  3. Carry out those activities without putting your employee (the driver) at risk
  4. Carry out those activities without putting other road users at risk
  5. Monitor those activities to ensure they are always carried out safely
  6. Keep adequate records of everything that has been done

In the event of a serious crash you may need to prove that you did all these things and took all reasonable precautions to minimise the risks.

Are you responsible? Yes!

We all know that ignorance of the law is no defence if you break the law. Management of driver safety can often be shared across a number of roles such as fleet, health & safety, operations, finance, etc. It’s easy for managers and directors to believe they don’t have any responsibility for drivers and vehicles because they may assume someone else has it covered.

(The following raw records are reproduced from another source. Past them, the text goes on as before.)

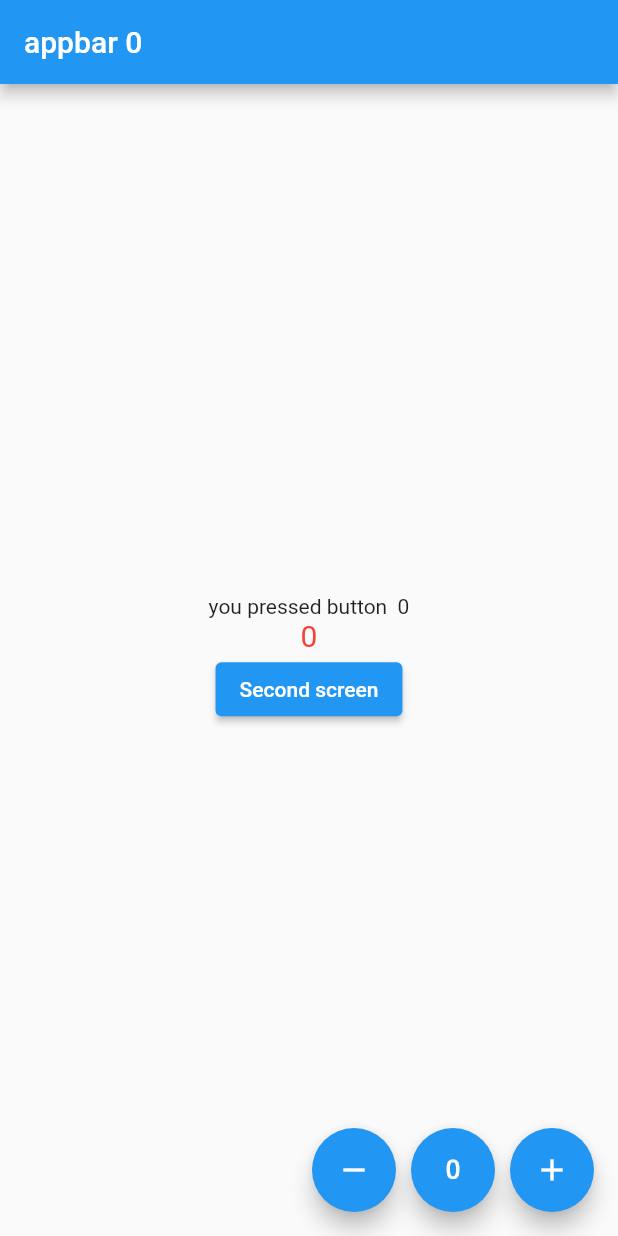
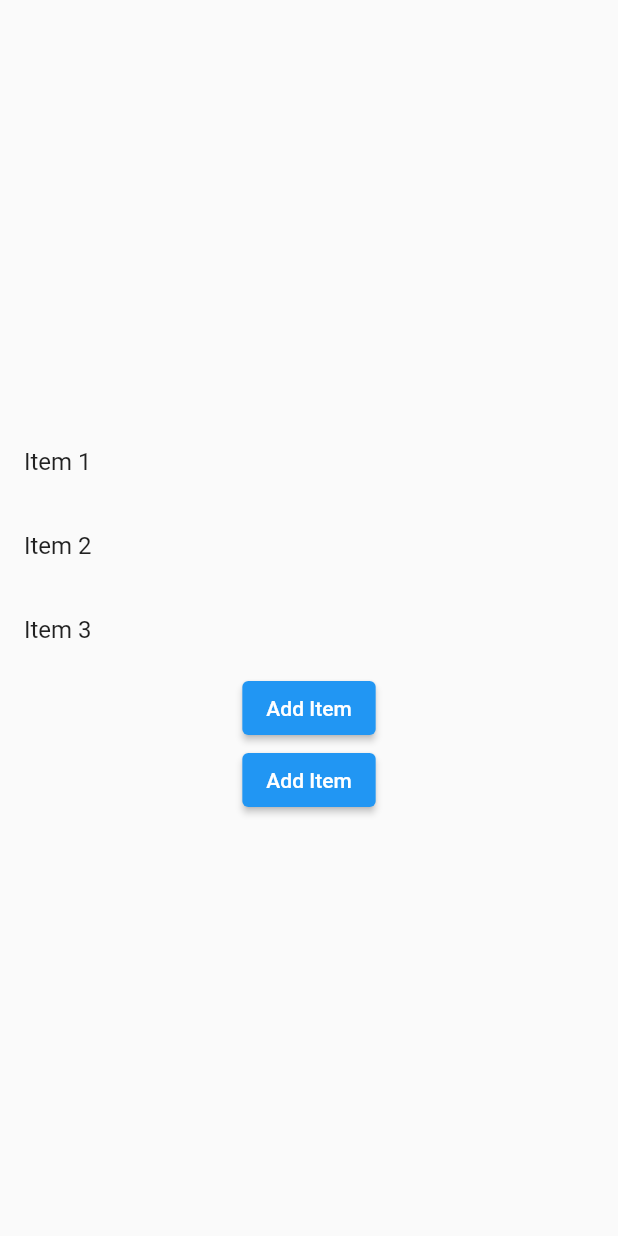
Before and after one commit to mosayeb-masoumi/Provider_StateManangement, a Flutter app: the screen it shows after launch, on a phone screen of 412 x 824 dp. Run offline on Flutter 3.47's test engine with Material 2 defaults, Android fonts, the phone set to English and light mode, and no system bars.

Commit message:
provider cosumer

```diff
--- a/lib/example2/Example2.dart
+++ /dev/null
@@ -1,26 +0,0 @@
-import 'package:flutter/material.dart';
-import 'package:provider/provider.dart';
-import 'package:provider_example/providers/shopping_card_provider.dart';
-
-class Example2 extends StatelessWidget {
-  const Example2({Key? key}) : super(key: key);
-
-  @override
-  Widget build(BuildContext context) {
-    Size size = MediaQuery.of(context).size;
-    return Scaffold(
-      body: Container(
-        width: size.width,
-        height: size.height,
-
-        child: Column(
-          mainAxisAlignment: MainAxisAlignment.center,
-          crossAxisAlignment: CrossAxisAlignment.center,
-          children: [
-
-          ],
-        ),
-      ),
-    );
-  }
-}
--- /dev/null
+++ b/lib/example2/list_example.dart
@@ -0,0 +1,56 @@
+import 'package:flutter/material.dart';
+import 'package:provider/provider.dart';
+import 'package:provider_example/providers/list_provider.dart';
+import 'package:provider_example/providers/shopping_card_provider.dart';
+
+class ListExample extends StatelessWidget {
+  const ListExample({Key? key}) : super(key: key);
+
+  @override
+  Widget build(BuildContext context) {
+    final listProvider = Provider.of<ListProvider>(context);
+
+    Size size = MediaQuery.of(context).size;
+    return Scaffold(
+      body: Container(
+        width: size.width,
+        height: size.height,
+        child: Column(
+          mainAxisAlignment: MainAxisAlignment.center,
+          crossAxisAlignment: CrossAxisAlignment.center,
+          children: [
+            Consumer<ListProvider>(
+              builder: (context, myProvider, child) {
+                return Column(
+                  children: [
+                    ListView.builder(
+                      shrinkWrap: true,
+                      itemCount: myProvider.myList.length,
+                      itemBuilder: (context, index) {
+                        return ListTile(
+                          title: Text(myProvider.myList[index]),
+                        );
+                      },
+                    ),
+
+                    ElevatedButton(
+                        onPressed: () {
+                          listProvider.addItem("Item 4");
+                        },
+                        child: Text("Add Item"))
+                  ],
+                );
+              },
+            ),
+
+            ElevatedButton(
+                onPressed: () {
+                  listProvider.addItem("Item 4");
+                },
+                child: Text("Add Item"))
+          ],
+        ),
+      ),
+    );
+  }
+}
--- a/lib/main.dart
+++ b/lib/main.dart
@@ -2,7 +2,9 @@ import 'package:flutter/material.dart';
 import 'package:provider_example/example1/example1.dart';
 
 import 'package:provider/provider.dart';
+import 'package:provider_example/example2/list_example.dart';
 import 'package:provider_example/providers/counter_provider.dart';
+import 'package:provider_example/providers/list_provider.dart';
 import 'package:provider_example/providers/shopping_card_provider.dart';
 
 void main() {
@@ -22,6 +24,7 @@ class project_providers extends StatelessWidget {
     return MultiProvider(providers: [
       ChangeNotifierProvider(create: (_) => Counter()),
       ChangeNotifierProvider(create: (_) => ShoppingCard()),
+      ChangeNotifierProvider(create: (_) => ListProvider()),
     ], child: MyApp() ,);
   }
 }
@@ -38,7 +41,8 @@ class MyApp extends StatelessWidget {
 
         primarySwatch: Colors.blue,
       ),
-      home: const Example1(),
+      // home: const Example1(),
+      home: const ListExample(),
     );
   }
 }
--- /dev/null
+++ b/lib/providers/list_provider.dart
@@ -0,0 +1,13 @@
+import 'package:flutter/cupertino.dart';
+
+class ListProvider extends ChangeNotifier{
+
+  List<String> _myList = ['Item 1', 'Item 2', 'Item 3'];
+
+  List<String> get myList => _myList;
+
+  void addItem(String newItem) {
+    _myList.add(newItem);
+    notifyListeners();
+  }
+}
```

If you’re reading this, the chances are you are one of the people in your organization who shares that responsibility. With that in mind, it is important that you own the responsibility and ensure others in the business are aware of the importance of managing driver and vehicle safety correctly.

Driver checks

All your drivers need to be correctly licensed to drive the vehicle they’re using and they also need to be medically fit to do so. A driving licence check will provide this information. Guidance from the government and the Health and Safety Executive says you should check driving licences on joining and periodically thereafter however many companies, in line with guidance from accreditation bodies such as CHAS and FORS, require more frequent checks. Automated, online licence-checking services are cheap and make the process of checking and record-keeping quick and painless. Driver licence checks can be done direct with DVLA through our partners at FleetCheck.

You should also check that your drivers are competent to do what you’re asking them to do and provide training where necessary – such as for towing trailers or plant behind a van.

Vehicle safety

All vehicles need to be roadworthy at all times and simply having an MOT is not enough. Around a third of vans and other light commercial vehicles fail their MOT at the first attempt so your vehicles should be checked every day before use. Safety-critical faults such as worn tyres or broken lights need to be fixed immediately. Other less serious faults need to be fixed at the earliest opportunity. You will need to keep records to prove that these checks have been done.

Driving safety standards

You can only expect safe driving when the rules are clearly laid out through a Driving for Work policy – a legally required document that must be owned by a company director. The policy lays out all the rules on company driving including the driver and vehicle checks outlined above, as well as guidance on:

  • Fitness-to-drive topics such as fatigue and drug/alcohol impairment.
  • Driver distraction including use of mobile phones.
  • Management of driver fatigue.
  • Driving to the Highway Code – including understanding that vans are often subject to lower speed limits than cars.

Once you’ve created a policy, it needs to be effectively communicated to all your drivers and reviewed annually to ensure it has kept pace with any updates to legislation or the Highway Code.

Record keeping

One of the most important elements of managing drivers and vehicles is record keeping. In the event of a serious incident, you could be asked by the investigating authorities – the police, the DVSA or the Health and Safety Executive – to prove that you had met all these requirements. Spreadsheets are fine up to a point but can easily by corrupted, lost and lead to errors when data is entered incorrectly. Accreditation services such as CHAS and FORS recommend using FleetCheck online Fleet Management Software and driver licence checking service to ensure they have the requisite audit trail of their fleet activity.